■ RECORDS TO PROCESS ■
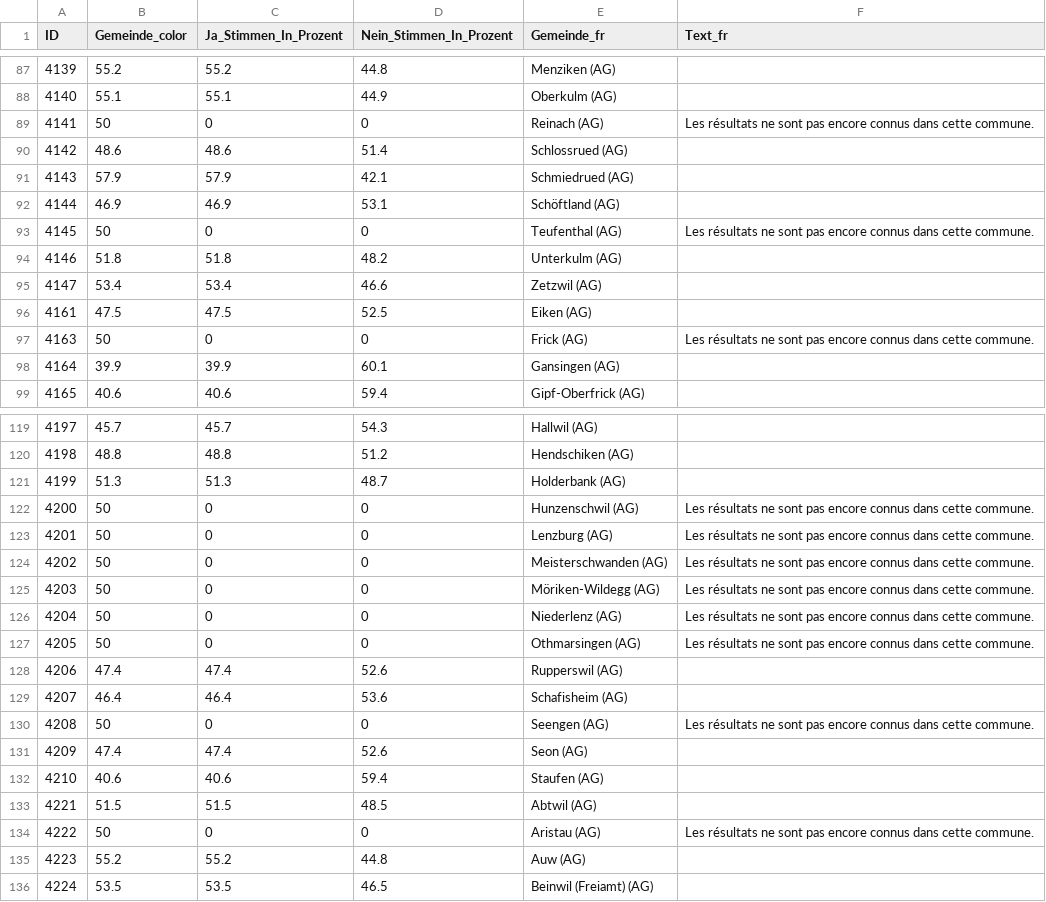
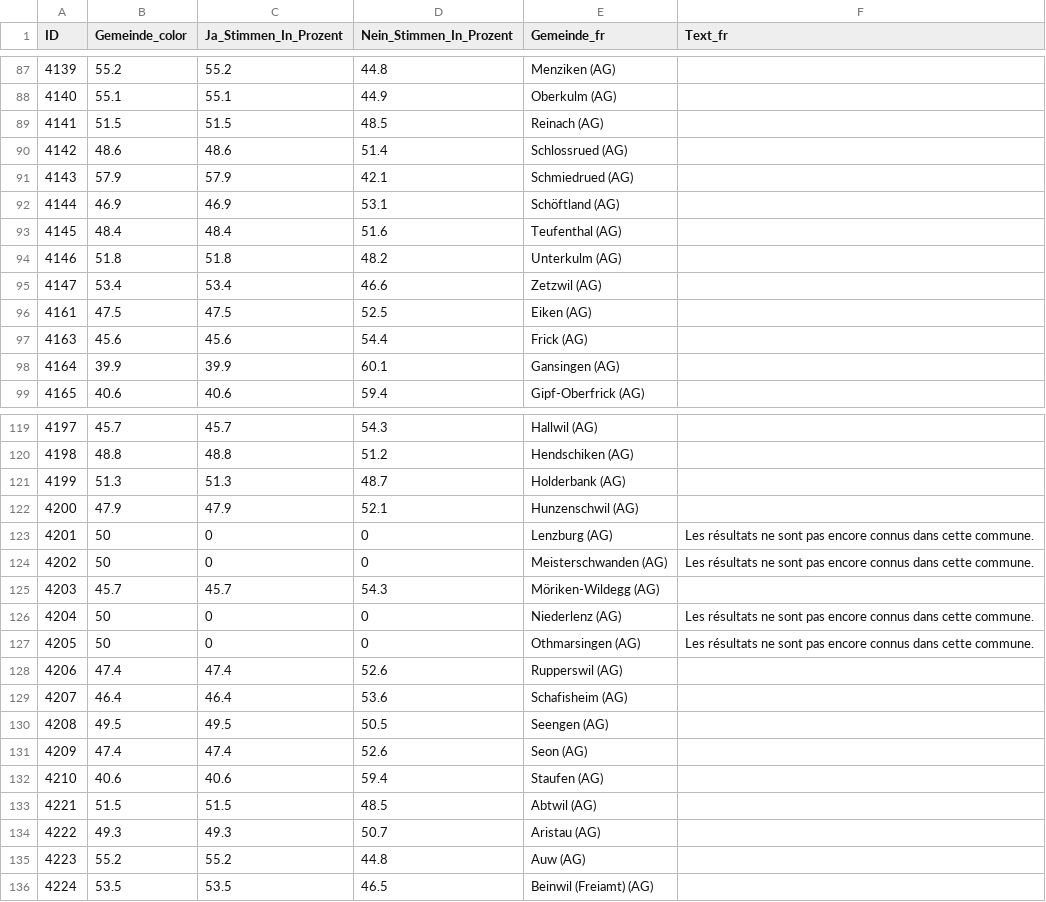
Before and after one commit to awp-finanznachrichten/lena_maerz2026, a CSV file: Output_Cantons/AG_Arbeit_dw_fr.csv, drawn as a sheet; only a part is shown, gaps mark what is left out; the diff covers the shown part only.

```diff
--- a/Output_Cantons/AG_Arbeit_dw_fr.csv
+++ b/Output_Cantons/AG_Arbeit_dw_fr.csv
@@ -88,3 +88,3 @@
 4140,55.1,55.1,44.9,"Oberkulm (AG)",
-4141,50,0,0,"Reinach (AG)","Les résultats ne sont pas encore connus dans cette commune."
+4141,51.5,51.5,48.5,"Reinach (AG)",
 4142,48.6,48.6,51.4,"Schlossrued (AG)",
@@ -92,3 +92,3 @@
 4144,46.9,46.9,53.1,"Schöftland (AG)",
-4145,50,0,0,"Teufenthal (AG)","Les résultats ne sont pas encore connus dans cette commune."
+4145,48.4,48.4,51.6,"Teufenthal (AG)",
 4146,51.8,51.8,48.2,"Unterkulm (AG)",
@@ -96,3 +96,3 @@
 4161,47.5,47.5,52.5,"Eiken (AG)",
-4163,50,0,0,"Frick (AG)","Les résultats ne sont pas encore connus dans cette commune."
+4163,45.6,45.6,54.4,"Frick (AG)",
 4164,39.9,39.9,60.1,"Gansingen (AG)",
@@ -121,6 +121,6 @@
 4199,51.3,51.3,48.7,"Holderbank (AG)",
-4200,50,0,0,"Hunzenschwil (AG)","Les résultats ne sont pas encore connus dans cette commune."
+4200,47.9,47.9,52.1,"Hunzenschwil (AG)",
 4201,50,0,0,"Lenzburg (AG)","Les résultats ne sont pas encore connus dans cette commune."
 4202,50,0,0,"Meisterschwanden (AG)","Les résultats ne sont pas encore connus dans cette commune."
-4203,50,0,0,"Möriken-Wildegg (AG)","Les résultats ne sont pas encore connus dans cette commune."
+4203,45.7,45.7,54.3,"Möriken-Wildegg (AG)",
 4204,50,0,0,"Niederlenz (AG)","Les résultats ne sont pas encore connus dans cette commune."
@@ -129,3 +129,3 @@
 4207,46.4,46.4,53.6,"Schafisheim (AG)",
-4208,50,0,0,"Seengen (AG)","Les résultats ne sont pas encore connus dans cette commune."
+4208,49.5,49.5,50.5,"Seengen (AG)",
 4209,47.4,47.4,52.6,"Seon (AG)",
@@ -133,3 +133,3 @@
 4221,51.5,51.5,48.5,"Abtwil (AG)",
-4222,50,0,0,"Aristau (AG)","Les résultats ne sont pas encore connus dans cette commune."
+4222,49.3,49.3,50.7,"Aristau (AG)",
 4223,55.2,55.2,44.8,"Auw (AG)",
```
Also changed, not shown: 56 edited cells elsewhere in this file, Output_Cantons/AG_Arbeit_dw_de.csv, Output_Cantons/AG_Arbeit_dw_it.csv, 9 other files.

■ YOUR GOAL ■
Make an exact copy of the records shown above, without the pictures.

■ TASK ANSWER ■
Before and after one commit to awp-finanznachrichten/lena_maerz2026, a CSV file: Output_Cantons/AG_Arbeit_dw_fr.csv, drawn as a sheet; only a part is shown, gaps mark what is left out; the diff covers the shown part only.

```diff
--- a/Output_Cantons/AG_Arbeit_dw_fr.csv
+++ b/Output_Cantons/AG_Arbeit_dw_fr.csv
@@ -88,3 +88,3 @@
 4140,55.1,55.1,44.9,"Oberkulm (AG)",
-4141,50,0,0,"Reinach (AG)","Les résultats ne sont pas encore connus dans cette commune."
+4141,51.5,51.5,48.5,"Reinach (AG)",
 4142,48.6,48.6,51.4,"Schlossrued (AG)",
@@ -92,3 +92,3 @@
 4144,46.9,46.9,53.1,"Schöftland (AG)",
-4145,50,0,0,"Teufenthal (AG)","Les résultats ne sont pas encore connus dans cette commune."
+4145,48.4,48.4,51.6,"Teufenthal (AG)",
 4146,51.8,51.8,48.2,"Unterkulm (AG)",
@@ -96,3 +96,3 @@
 4161,47.5,47.5,52.5,"Eiken (AG)",
-4163,50,0,0,"Frick (AG)","Les résultats ne sont pas encore connus dans cette commune."
+4163,45.6,45.6,54.4,"Frick (AG)",
 4164,39.9,39.9,60.1,"Gansingen (AG)",
@@ -121,6 +121,6 @@
 4199,51.3,51.3,48.7,"Holderbank (AG)",
-4200,50,0,0,"Hunzenschwil (AG)","Les résultats ne sont pas encore connus dans cette commune."
+4200,47.9,47.9,52.1,"Hunzenschwil (AG)",
 4201,50,0,0,"Lenzburg (AG)","Les résultats ne sont pas encore connus dans cette commune."
 4202,50,0,0,"Meisterschwanden (AG)","Les résultats ne sont pas encore connus dans cette commune."
-4203,50,0,0,"Möriken-Wildegg (AG)","Les résultats ne sont pas encore connus dans cette commune."
+4203,45.7,45.7,54.3,"Möriken-Wildegg (AG)",
 4204,50,0,0,"Niederlenz (AG)","Les résultats ne sont pas encore connus dans cette commune."
@@ -129,3 +129,3 @@
 4207,46.4,46.4,53.6,"Schafisheim (AG)",
-4208,50,0,0,"Seengen (AG)","Les résultats ne sont pas encore connus dans cette commune."
+4208,49.5,49.5,50.5,"Seengen (AG)",
 4209,47.4,47.4,52.6,"Seon (AG)",
@@ -133,3 +133,3 @@
 4221,51.5,51.5,48.5,"Abtwil (AG)",
-4222,50,0,0,"Aristau (AG)","Les résultats ne sont pas encore connus dans cette commune."
+4222,49.3,49.3,50.7,"Aristau (AG)",
 4223,55.2,55.2,44.8,"Auw (AG)",
```
Also changed, not shown: 56 edited cells elsewhere in this file, Output_Cantons/AG_Arbeit_dw_de.csv, Output_Cantons/AG_Arbeit_dw_it.csv, 9 other files.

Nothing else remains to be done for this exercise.